Thursday, July 11, 2013

Updated Europe part 1

Note this is an updated version of part 1-I will be going through and re-editing my entries based on my newer research.

Europe:  Neolithic to Iron Age (30000 BCE-1200 BCE
Today we put on masks for various reasons, and think little of where it all started. When did we start putting on masks, and why? Masks have been a part our world and our lives since the Neolithic period. With the exception of Antarctica, masks have a history on each of the continents in our world. In this part we will look at each of these continents and establish a historical timeline of masks in each, ending in modern day. The purpose of this chapter is to get a better understanding of how the mask came to be used in these societies. Masks have been used for many things during this time; spiritual ceremony, theatre, celebration, and burial are among the uses. So did we get from a world of masks in our caves to wearing a latex mask at a celebration?  The answer, and our journey, begins in post-modern human France.

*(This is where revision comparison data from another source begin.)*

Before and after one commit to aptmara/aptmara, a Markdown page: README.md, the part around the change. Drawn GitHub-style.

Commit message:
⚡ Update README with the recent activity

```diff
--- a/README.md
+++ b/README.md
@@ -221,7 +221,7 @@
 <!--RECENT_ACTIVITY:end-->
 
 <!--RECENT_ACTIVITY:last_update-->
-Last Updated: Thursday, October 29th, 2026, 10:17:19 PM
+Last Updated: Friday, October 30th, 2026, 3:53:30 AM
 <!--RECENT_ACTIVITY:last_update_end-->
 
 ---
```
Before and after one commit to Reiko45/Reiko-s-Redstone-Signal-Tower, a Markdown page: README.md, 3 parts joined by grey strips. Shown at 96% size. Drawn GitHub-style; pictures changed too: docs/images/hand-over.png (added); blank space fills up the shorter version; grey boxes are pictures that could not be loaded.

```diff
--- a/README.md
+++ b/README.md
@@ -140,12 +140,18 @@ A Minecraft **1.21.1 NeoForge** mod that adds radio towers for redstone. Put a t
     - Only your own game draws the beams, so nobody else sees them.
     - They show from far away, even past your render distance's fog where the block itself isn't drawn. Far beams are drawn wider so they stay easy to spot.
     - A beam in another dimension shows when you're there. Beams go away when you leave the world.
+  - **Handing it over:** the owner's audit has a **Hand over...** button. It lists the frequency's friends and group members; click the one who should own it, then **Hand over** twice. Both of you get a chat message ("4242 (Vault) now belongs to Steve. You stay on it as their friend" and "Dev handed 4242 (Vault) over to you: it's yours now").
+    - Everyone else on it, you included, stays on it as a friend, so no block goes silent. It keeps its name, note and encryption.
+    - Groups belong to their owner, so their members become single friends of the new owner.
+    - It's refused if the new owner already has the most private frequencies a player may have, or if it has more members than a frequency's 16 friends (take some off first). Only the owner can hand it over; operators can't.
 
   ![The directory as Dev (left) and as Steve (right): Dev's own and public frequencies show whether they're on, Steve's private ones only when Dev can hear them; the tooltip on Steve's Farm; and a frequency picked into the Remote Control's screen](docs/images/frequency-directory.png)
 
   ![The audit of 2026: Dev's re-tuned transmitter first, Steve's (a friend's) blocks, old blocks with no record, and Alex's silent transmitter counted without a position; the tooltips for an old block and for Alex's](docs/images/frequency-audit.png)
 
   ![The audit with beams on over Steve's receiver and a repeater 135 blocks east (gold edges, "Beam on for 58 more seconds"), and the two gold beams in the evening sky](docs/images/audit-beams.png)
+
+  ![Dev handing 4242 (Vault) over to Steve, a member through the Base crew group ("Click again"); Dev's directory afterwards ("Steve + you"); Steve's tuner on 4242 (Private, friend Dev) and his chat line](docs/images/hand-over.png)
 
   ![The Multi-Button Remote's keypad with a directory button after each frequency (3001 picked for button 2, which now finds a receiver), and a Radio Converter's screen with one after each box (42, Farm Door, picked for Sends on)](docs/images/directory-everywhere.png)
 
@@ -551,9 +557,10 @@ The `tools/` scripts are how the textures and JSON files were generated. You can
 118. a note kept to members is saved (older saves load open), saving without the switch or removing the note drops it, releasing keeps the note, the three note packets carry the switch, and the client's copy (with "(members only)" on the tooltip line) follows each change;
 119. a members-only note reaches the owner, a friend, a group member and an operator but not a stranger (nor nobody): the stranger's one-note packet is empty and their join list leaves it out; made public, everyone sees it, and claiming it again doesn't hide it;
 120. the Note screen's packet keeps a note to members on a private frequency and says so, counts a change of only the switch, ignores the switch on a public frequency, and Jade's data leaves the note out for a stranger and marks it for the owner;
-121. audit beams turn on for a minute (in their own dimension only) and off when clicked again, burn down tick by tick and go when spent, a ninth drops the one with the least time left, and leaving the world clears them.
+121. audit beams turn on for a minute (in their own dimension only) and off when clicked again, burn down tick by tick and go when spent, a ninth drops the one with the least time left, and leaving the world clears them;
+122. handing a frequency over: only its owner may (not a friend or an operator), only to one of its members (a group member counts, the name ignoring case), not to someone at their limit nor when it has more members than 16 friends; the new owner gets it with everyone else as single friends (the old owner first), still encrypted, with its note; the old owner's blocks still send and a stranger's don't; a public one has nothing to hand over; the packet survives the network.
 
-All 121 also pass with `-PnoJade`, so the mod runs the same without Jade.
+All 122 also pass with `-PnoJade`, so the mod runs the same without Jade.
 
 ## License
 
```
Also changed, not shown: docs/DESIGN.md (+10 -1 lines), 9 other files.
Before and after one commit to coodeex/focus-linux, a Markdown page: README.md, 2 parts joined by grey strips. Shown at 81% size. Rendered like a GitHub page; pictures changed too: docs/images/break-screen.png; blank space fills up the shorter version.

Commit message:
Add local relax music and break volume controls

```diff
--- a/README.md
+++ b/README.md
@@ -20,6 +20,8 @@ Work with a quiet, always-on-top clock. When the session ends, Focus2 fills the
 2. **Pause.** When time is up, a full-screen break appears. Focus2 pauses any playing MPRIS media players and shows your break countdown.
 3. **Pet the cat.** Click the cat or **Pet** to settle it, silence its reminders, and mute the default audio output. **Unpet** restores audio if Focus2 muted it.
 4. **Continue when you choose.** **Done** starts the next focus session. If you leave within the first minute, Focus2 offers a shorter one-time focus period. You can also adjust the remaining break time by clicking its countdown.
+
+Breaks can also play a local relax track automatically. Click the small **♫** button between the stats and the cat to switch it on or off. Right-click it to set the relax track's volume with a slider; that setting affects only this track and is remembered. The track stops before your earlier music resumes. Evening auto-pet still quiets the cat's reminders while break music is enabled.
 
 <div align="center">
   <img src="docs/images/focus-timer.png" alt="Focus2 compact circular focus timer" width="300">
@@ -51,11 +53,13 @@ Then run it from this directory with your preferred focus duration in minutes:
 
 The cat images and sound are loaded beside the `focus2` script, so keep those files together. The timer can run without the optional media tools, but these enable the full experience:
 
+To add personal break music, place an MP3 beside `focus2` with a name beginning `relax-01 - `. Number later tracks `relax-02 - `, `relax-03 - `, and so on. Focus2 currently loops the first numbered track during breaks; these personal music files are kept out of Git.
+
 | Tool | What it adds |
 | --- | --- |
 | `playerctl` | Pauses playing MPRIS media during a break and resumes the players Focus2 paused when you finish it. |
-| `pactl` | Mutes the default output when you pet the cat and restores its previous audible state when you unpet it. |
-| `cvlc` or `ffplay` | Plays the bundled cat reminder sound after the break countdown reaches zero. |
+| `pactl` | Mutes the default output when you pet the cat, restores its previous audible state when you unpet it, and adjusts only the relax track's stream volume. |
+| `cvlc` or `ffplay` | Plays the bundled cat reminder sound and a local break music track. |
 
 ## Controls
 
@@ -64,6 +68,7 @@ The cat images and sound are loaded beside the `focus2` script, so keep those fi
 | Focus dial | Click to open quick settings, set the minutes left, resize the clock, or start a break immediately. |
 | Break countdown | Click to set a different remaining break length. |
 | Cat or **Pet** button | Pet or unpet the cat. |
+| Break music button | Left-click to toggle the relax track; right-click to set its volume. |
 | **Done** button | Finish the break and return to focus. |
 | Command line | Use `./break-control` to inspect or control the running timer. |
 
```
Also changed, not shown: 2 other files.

Masks by their very nature make us question reality, so it seems appropriate that the first physical mask would be one of debate.  Found in La Roche, France, the stone artefact seems to certainly appear like the upper part of a face. It appears to be a flat stone with a “brow” across the top. There are indentations below the brow, that look to be carved. Wedged between the two “sockets” is a piece of bone, obviously deliberately placed there. The whole appearance gives the view of brow, eyes and nose.  The debate ranges about the mask, believed to be carved by Neandrathal about 33,000 years ago. While there is a contingent that believe that it was carved, and the implanted stone supports that they feel, another group feels that there isn’t enough evidence that the item in question is actually made to look like a face, but possibly some other artifact or even a naturally occurring rock with an implanted bone for whatever reasons.  It is also debated whether they had the mental and abstract ability of their Cro-Magnon counterparts. It certainly is an interesting idea that abstract and artistic reaches this far back in history. There have been Neanderthal graves found with items such as stone tools, suggesting that they already were thinking about life after death. Currently there is more support for the “mask” theory, but it is far from definitive. We will see shortly which mask holds the title as an “early example” of mask making.
  Moving forward about twenty thousand years, the mask would make its first “official” appearance  in cave paintings dating  from 13000 BCE.  In Ariege, France, there is a painting in which there appears to be a human figure wearing a goat head. Dubbed “The Sorcerer” by archaeologists, it is suggested that the figure represents what appears to be a Shaman performing a ritual. The figure is not believed to be a hybrid goat and human, as if it were some new species, but a human wearing a mask. The common belief is that the cave could very well have been a place of worship and ritual. It is one of the earliest examples of the possibility of masks and ritual being used together. The figure being represented may have been someone who used masks in ceremony, possibly trying to channel the animal world or commune with spirits. Little more is known about the actually significance of the painting, other than there are other caves with similar images in Europe and elsewhere. The appearance of these “mask” wearing images do provoke discussion.

Moving forward to the Neolithic period, approximately 7000 BCE, we can find the oldest confirmed physical mask artifacts, as they have been defined by archeologists as “true examples” of early masks.  They are stone in manufacture, with a plain face, with eyes, and open mouth. One such mask is found in the Musée de la bible et Terre Sainte, France. While we don’t know their significance, it is has been thought, that, like “The Sorcerer”, it is believed they had a ritualistic use. Unlike The mask of La Roche, there is general consensus that this is indeed a mask and not something else. The carving is too deliberate, the eye and mouth openings are in their correct position, and the shape in oval, like that of a human face.  What it does suggest again is that humans were using masks as a way of understanding the world around them and a way of understanding themselves since before the Common Era. With abstract thought came the concept of “me”. The idea is that they were trying to figure out themselves as their own identity, and differentiate themselves from other animals, and from other humans. Stone mask artifacts are found elsewhere as well.  In modern day Yugoslavia, there are also artefacts from the Neolithic period. They are statues of what appear to be people wearing masks. Unlike the stone masks, these show variety in shape and expression. The statues also had sculpted hair, showing different physical appearances from 3500 BC towards the beginning of the Common Era. Also during this era the Ain Ghazal in Jordan were making stone masks to bury their dead. The masks were detailed and looked more “human” than that of the mask in Terre Sainte.